Laser beams that can replace bullets and missiles have been a tantalizing prospect for decades, but the Pentagon has been less than enthusiastic. Directed-energy is what experts consider a “disruptive” technology that upsets the status quo. The notion that military forces would ditch proven kinetic weapons and take chances with light beams has made lasers a tough sell so far.
The Army tested a 10-kilowatt laser and beam director mounted on an eight-wheel 20-ton truck. It engaged more than 90 60mm mortar rounds and several unmanned aerial vehicles from less than two miles away. A surrogate radar was used to queue the laser.
The Boeing Co. is the prime contractor for the demonstration program.

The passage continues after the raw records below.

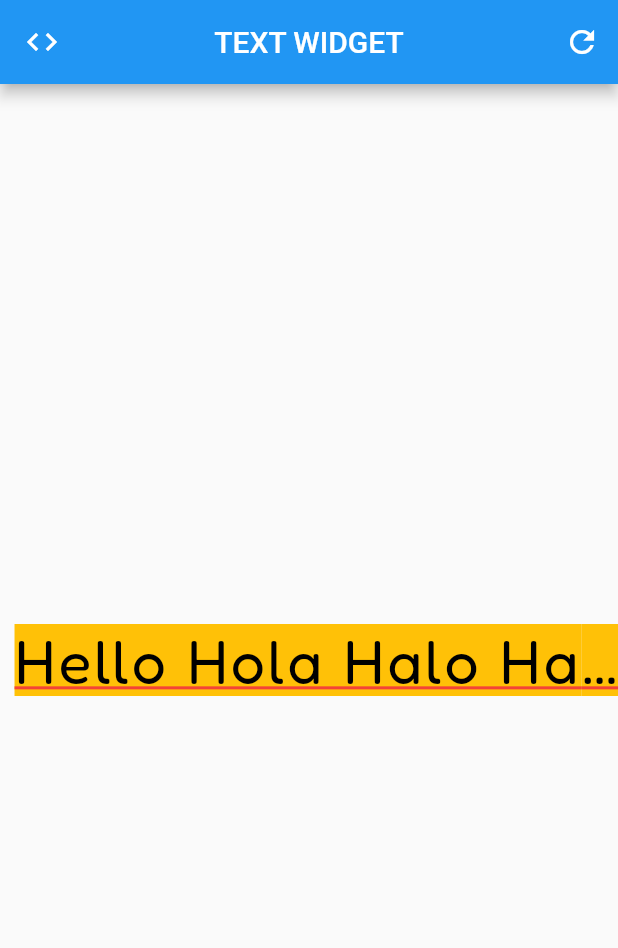
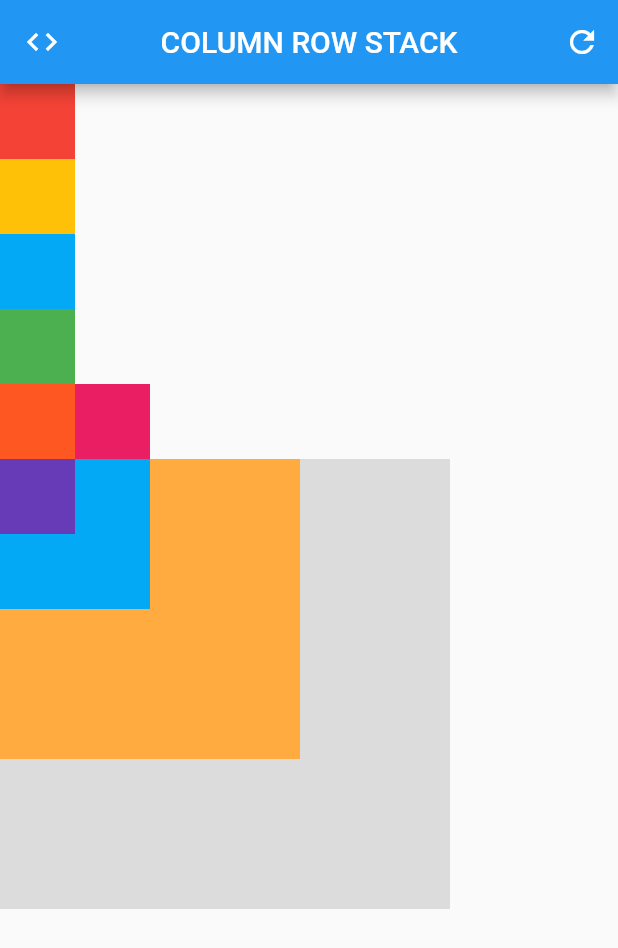
Before and after one commit to jutionck/beginning-flutter-course, a Flutter app: the screen it shows after launch, on a phone screen of 412 x 824 dp. Shown: the top 948 px of the screen. Run offline on Flutter 3.47's test engine with Material 2 defaults, Android fonts, the phone set to English and light mode, and no system bars.

Commit message:
Pengenalan Column, Row dan Stack Widget

```diff
--- a/lib/main.dart
+++ b/lib/main.dart
@@ -1,12 +1,16 @@
 import 'package:flutter/material.dart';
 
-/// TextWidget merupakan sebuah widget untuk mengatur tulisan atau text
-/// TextWidget terdiri dari banyak properti : maxLine, overflow, textStyle dll
+/// Colum Widget digunakan utnuk menyusun widget-widget ke bawah atau secara vertikal
+/// Row Widget digunakan untuk menyusun widget-widget ke samping atau horizontal
+/// Stack Widget digunakan untuk menyusun widget-widget secara tumpuk/stack
+/// Column dan Row mempunyai properti mainAxis dan Cross Axis
 
 void main() => runApp(MyApp());
 
 class MyApp extends StatelessWidget {
   const MyApp({Key? key}) : super(key: key);
+
+  // List<Color> listColor = [Colors.red, Colors.amber, Colors.lightBlue];
 
   @override
   Widget build(BuildContext context) {
@@ -15,7 +19,7 @@ class MyApp extends StatelessWidget {
       home: Scaffold(
         appBar: AppBar( // sebetulnya appBar ini membutuhkan PreferredSizeWidget, tetapi karena AppBar sudah extends jadi tidak perlu lagi
           leading: Icon(Icons.code), // biasanya icon
-          title: Text('TEXT WIDGET'),
+          title: Text('COLUMN ROW STACK'),
           centerTitle: true, // default pada Android adalah false, ios true
           actions: [
             IconButton(
@@ -24,24 +28,70 @@ class MyApp extends StatelessWidget {
             )
           ],
         ),
-        body: Center(
-          child: Text(
-              'Hello Hola Halo Hai Hai Hello ',
-            // maxLines: 2, // mengatur maksimal beris pada text
-            textAlign: TextAlign.right,
-            overflow: TextOverflow.ellipsis, // membuat text di akhir menjadi ...
-            style: TextStyle(
-              backgroundColor: Colors.amber, // mengatur background font
-              color: Colors.black, // mengatur warna font
-              fontSize: 40, // mengatur ukuran font
-              fontWeight: FontWeight.normal, // mengatur ketebalan font
-              letterSpacing: 2, // mengatur jarak antar huruf
-              fontFamily: 'Fredoka', // ini bisa cari di https://fonts.google.com/ -> update pada pubspec.yaml
-              decoration: TextDecoration.underline,
-              // decorationStyle: TextDecorationStyle.dotted,
-              decorationColor: Colors.red
+        body: Column(
+          mainAxisAlignment: MainAxisAlignment.start,
+          crossAxisAlignment: CrossAxisAlignment.start,
+          children: [
+            Container(
+              width: 50,
+              height: 50,
+              color: Colors.red,
             ),
-          ),
+            Container(
+              width: 50,
+              height: 50,
+              color: Colors.amber,
+            ),
+            Container(
+              width: 50,
+              height: 50,
+              color: Colors.lightBlue,
+            ),
+            Container(
+              width: 50,
+              height: 50,
+              color: Colors.green,
+            ),
+            Row(
+              crossAxisAlignment: CrossAxisAlignment.center,
+              children: [
+                Container(
+                  width: 50,
+                  height: 50,
+                  color: Colors.deepOrange,
+                ),
+                Container(
+                  width: 50,
+                  height: 50,
+                  color: Colors.pink,
+                )
+              ],
+            ),
+            Stack(
+              children: [
+                Container(
+                  width: 300,
+                  height: 300,
+                  color: Colors.black12,
+                ),
+                Container(
+                  width: 200,
+                  height: 200,
+                  color: Colors.orangeAccent,
+                ),
+                Container(
+                  width: 100,
+                  height: 100,
+                  color: Colors.lightBlue,
+                ),
+                Container(
+                  width: 50,
+                  height: 50,
+                  color: Colors.deepPurple,
+                )
+              ],
+            )
+          ],
         ),
       ),
     );
```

The Army has spent about $13 million to $20 million a year on the project since 2006. The 10-kilowatt commercial laser — packaged in a 5x4-foot box — is made by IPG Photonics in Massachusetts.
The recent tests mark a “big step in the proof of high-energy lasers,” said Terry Bauer, program manager at the Army Space and Missile Defense Command in Huntsville, Ala.
The program office has ambitious plans to build 50-kilowatt and 100-kilowatt lasers in the coming years, which, if successful, would offer the military the option of using lasers to defeat larger and faster weapons such as artillery shells and cruise missiles.